Video is an especially powerful medium for language immersion given the clear visual context, interesting plot lines, and the inclusion of both listening and reading input for videos with subtitles. As Katie Harris of Joy of Languages puts it:
“Languages are about people. If you don’t have real people, films and TV are the next best thing.”
Okay, without further ado, here are my five favorite sites and tools for watching Mandarin Chinese videos online:
Words fail to express how much I like FluentU. It is exactly the product I would have created if I built a video-based language learning site/app from scratch. Their amazing interactive subtitles allow learners of all levels to work their way through authentic content intended for native speakers (FluentU uses real music videos, movie trailers, short films, talks, commercials, etc. from China and Taiwan). As you go through the subtitles, you can save new words on the fly and review them later in context using short video clips, fill in the blank exercises, etc. Highly recommended.

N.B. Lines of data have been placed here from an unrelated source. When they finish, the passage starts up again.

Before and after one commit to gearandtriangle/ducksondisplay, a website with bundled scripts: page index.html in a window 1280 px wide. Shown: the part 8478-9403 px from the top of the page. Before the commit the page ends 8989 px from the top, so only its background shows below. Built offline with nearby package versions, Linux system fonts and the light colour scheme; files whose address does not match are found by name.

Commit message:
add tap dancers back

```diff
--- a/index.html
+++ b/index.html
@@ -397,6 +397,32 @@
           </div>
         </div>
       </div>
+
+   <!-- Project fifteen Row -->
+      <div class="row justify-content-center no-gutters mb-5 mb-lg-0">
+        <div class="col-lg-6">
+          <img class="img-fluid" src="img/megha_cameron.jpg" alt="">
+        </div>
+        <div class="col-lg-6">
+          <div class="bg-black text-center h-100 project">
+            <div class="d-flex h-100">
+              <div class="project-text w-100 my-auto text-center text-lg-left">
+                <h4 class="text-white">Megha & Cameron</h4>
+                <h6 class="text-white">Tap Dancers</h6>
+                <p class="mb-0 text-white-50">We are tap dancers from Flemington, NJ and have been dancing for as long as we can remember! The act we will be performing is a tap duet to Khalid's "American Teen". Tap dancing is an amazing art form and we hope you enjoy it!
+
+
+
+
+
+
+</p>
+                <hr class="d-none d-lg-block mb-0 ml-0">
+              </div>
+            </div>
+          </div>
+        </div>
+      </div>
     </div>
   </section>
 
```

Literally meaning “Potato Net” in Mandarin Chinese, Tǔdòu Wǎng (土豆網・土豆网), or just Tudou for short, is a massive video hosting/sharing site based out of Shanghai, China. Interestingly, Tudou serves up even more minutes of video each day than YouTube; 15 billion minutes versus YouTube’s 3 billion! The site is a great place to find Mandarin language videos, movies, cartoons, music videos, and more.

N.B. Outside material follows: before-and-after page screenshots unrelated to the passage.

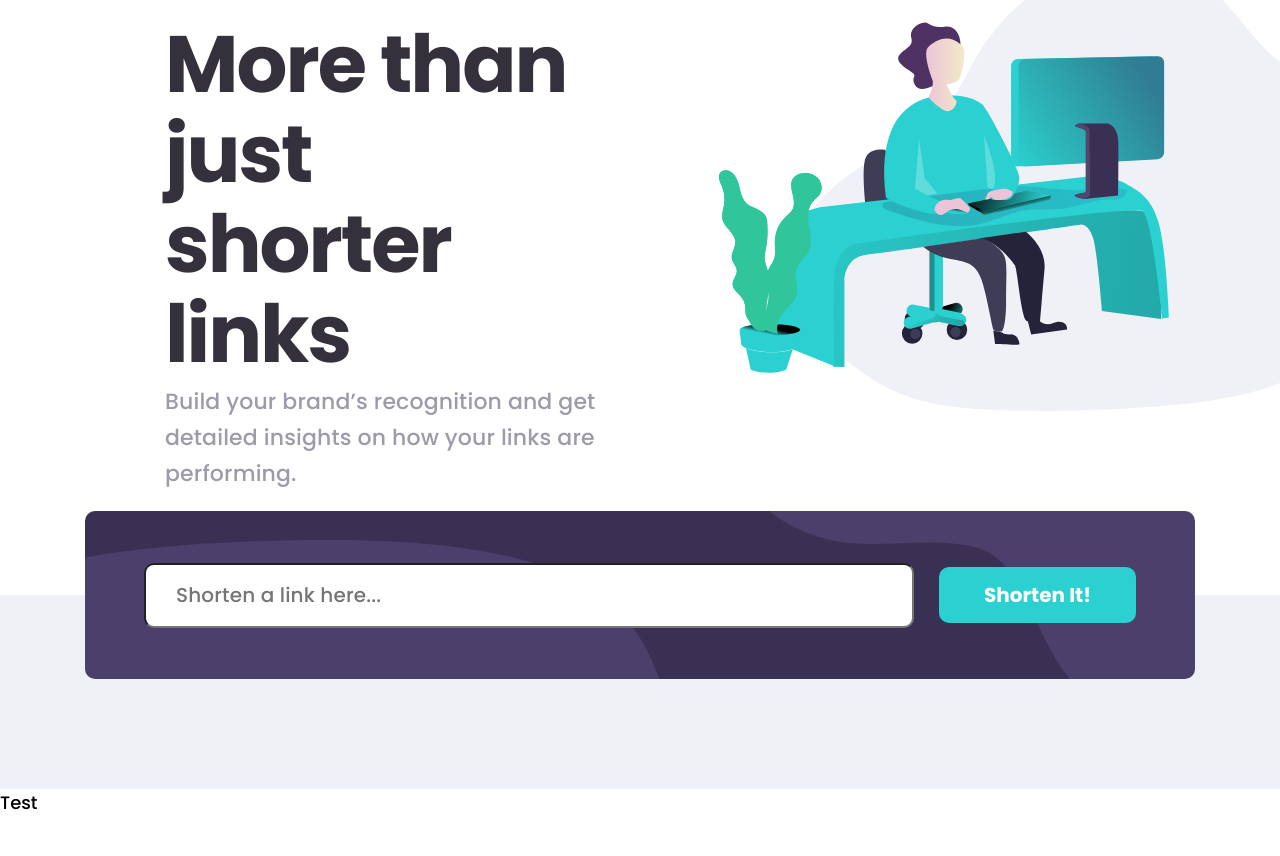
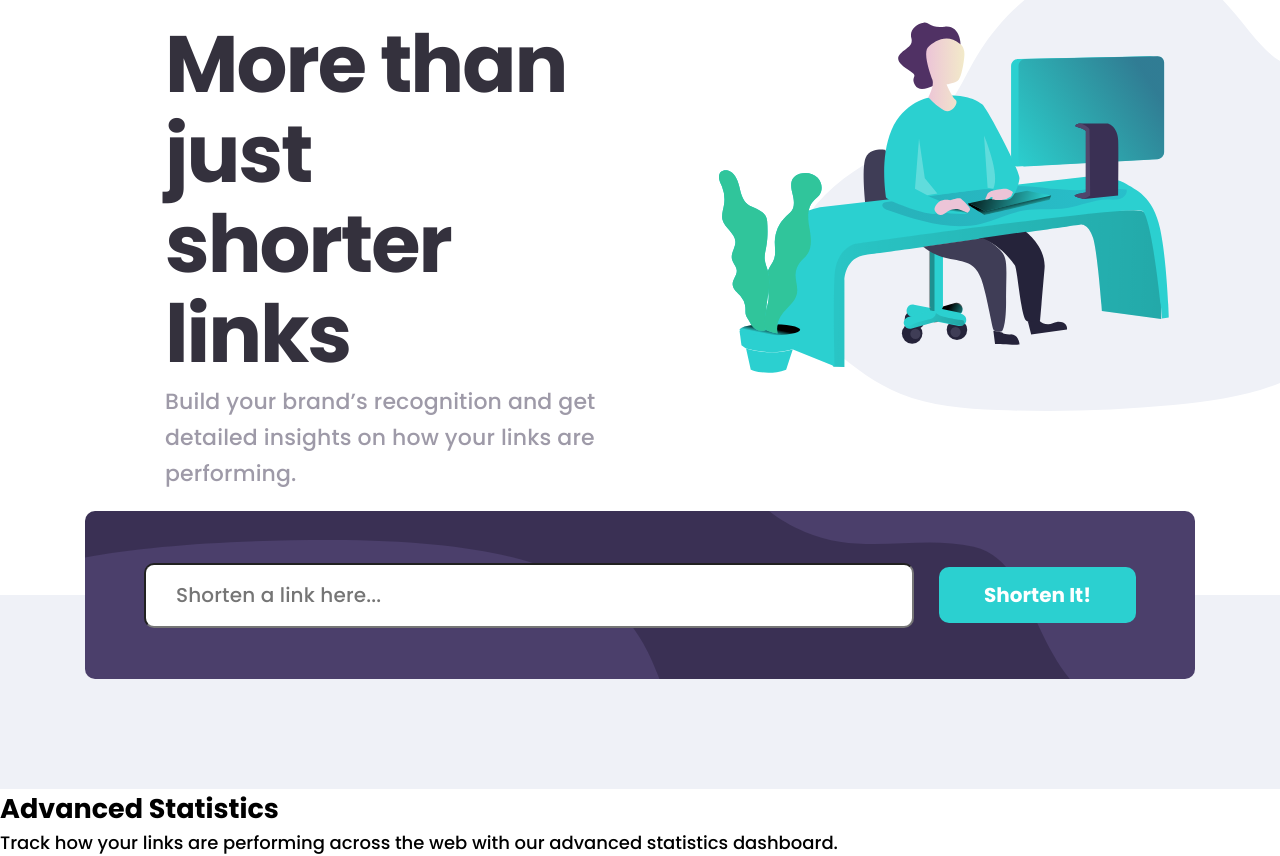
Before and after one commit to KiddAlexx/url-shortening-api-FM, a React (Vite) app: page / in a window 1280 px wide. Shown: the part 205-1061 px from the top of the page. Before the commit the page ends 1021 px from the top, so only its background shows below. Built offline with nearby package versions, Linux system fonts and the light colour scheme; the HTML template or start-up script is replaced by a standard one.

Commit message:
add html markup for Statistics header + description

```diff
--- a/src/components/Statistics.jsx
+++ b/src/components/Statistics.jsx
@@ -1,5 +1,13 @@
 function Statistic() {
-  return <div className="statistics">Test</div>;
+  return (
+    <section className="statistics-container">
+      <h2 className="statistics-heading">Advanced Statistics</h2>
+      <p className="statistics-description">
+        Track how your links are performing across the web with our advanced
+        statistics dashboard.
+      </p>
+    </section>
+  );
 }
 
 export default Statistic;
```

Despite still being a separate website, Youku (優酷・优酷, pronounced yōukù) actually acquired Tudou in 2012. In the beginning, Youku differentiated itself by focusing on user generated content, but now includes a wide range of professionally created content. One of the advantages over other similar sites is Youku’s lack of video length restrictions, meaning that you can watch many full-length films, tv shows, etc. on the site.

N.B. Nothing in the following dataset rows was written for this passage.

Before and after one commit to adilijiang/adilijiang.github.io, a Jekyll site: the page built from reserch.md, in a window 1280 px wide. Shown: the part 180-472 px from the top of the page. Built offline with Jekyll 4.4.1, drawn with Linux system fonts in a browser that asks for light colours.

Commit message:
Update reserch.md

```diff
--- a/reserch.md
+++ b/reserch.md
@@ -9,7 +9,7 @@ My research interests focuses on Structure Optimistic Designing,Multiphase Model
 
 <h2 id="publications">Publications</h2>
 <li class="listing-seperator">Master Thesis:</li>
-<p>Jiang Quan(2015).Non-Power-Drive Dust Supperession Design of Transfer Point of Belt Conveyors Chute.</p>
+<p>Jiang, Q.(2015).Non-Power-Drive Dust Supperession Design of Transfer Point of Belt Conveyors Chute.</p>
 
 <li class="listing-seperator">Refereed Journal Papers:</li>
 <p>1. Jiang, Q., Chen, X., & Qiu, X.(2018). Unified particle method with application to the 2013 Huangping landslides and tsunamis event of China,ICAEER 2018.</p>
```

TED Talks with Chinese Subtitles
While the talks themselves are in English, hundreds of TED Talks can be viewed with Chinese subtitles! You can then re-watch amazing talks like Sir Ken Robinson’s “Do Schools Kill Creativity” (肯尼•羅賓森問，學校扼殺了創意嗎?) while building your vocabulary and reinforcing your Chinese character knowledge.
If you use wifi at coffee shops, airports, hotels, etc., I highly, HIGHLY recommend using a VPN (Virtual Private Network) for your computer, phone, etc. (it is far easier for people to spy and hack via unsecured internet traffic than you might think). But beyond just making your web traffic more secure, a VPN provides the added bonus of letting you change your IP address to another country, meaning you can access U.S. only services while abroad (e.g. Netflix) or access Chinese language content usually only available in Taiwan, Hong Kong, etc. I’ve tried quite a few VPNs in the past few years, and GoldenFrog is my favorite so far. I especially like their slick apps for Mac, Windows, iOS, and Android that let you quickly change your server location with just a few clicks/taps.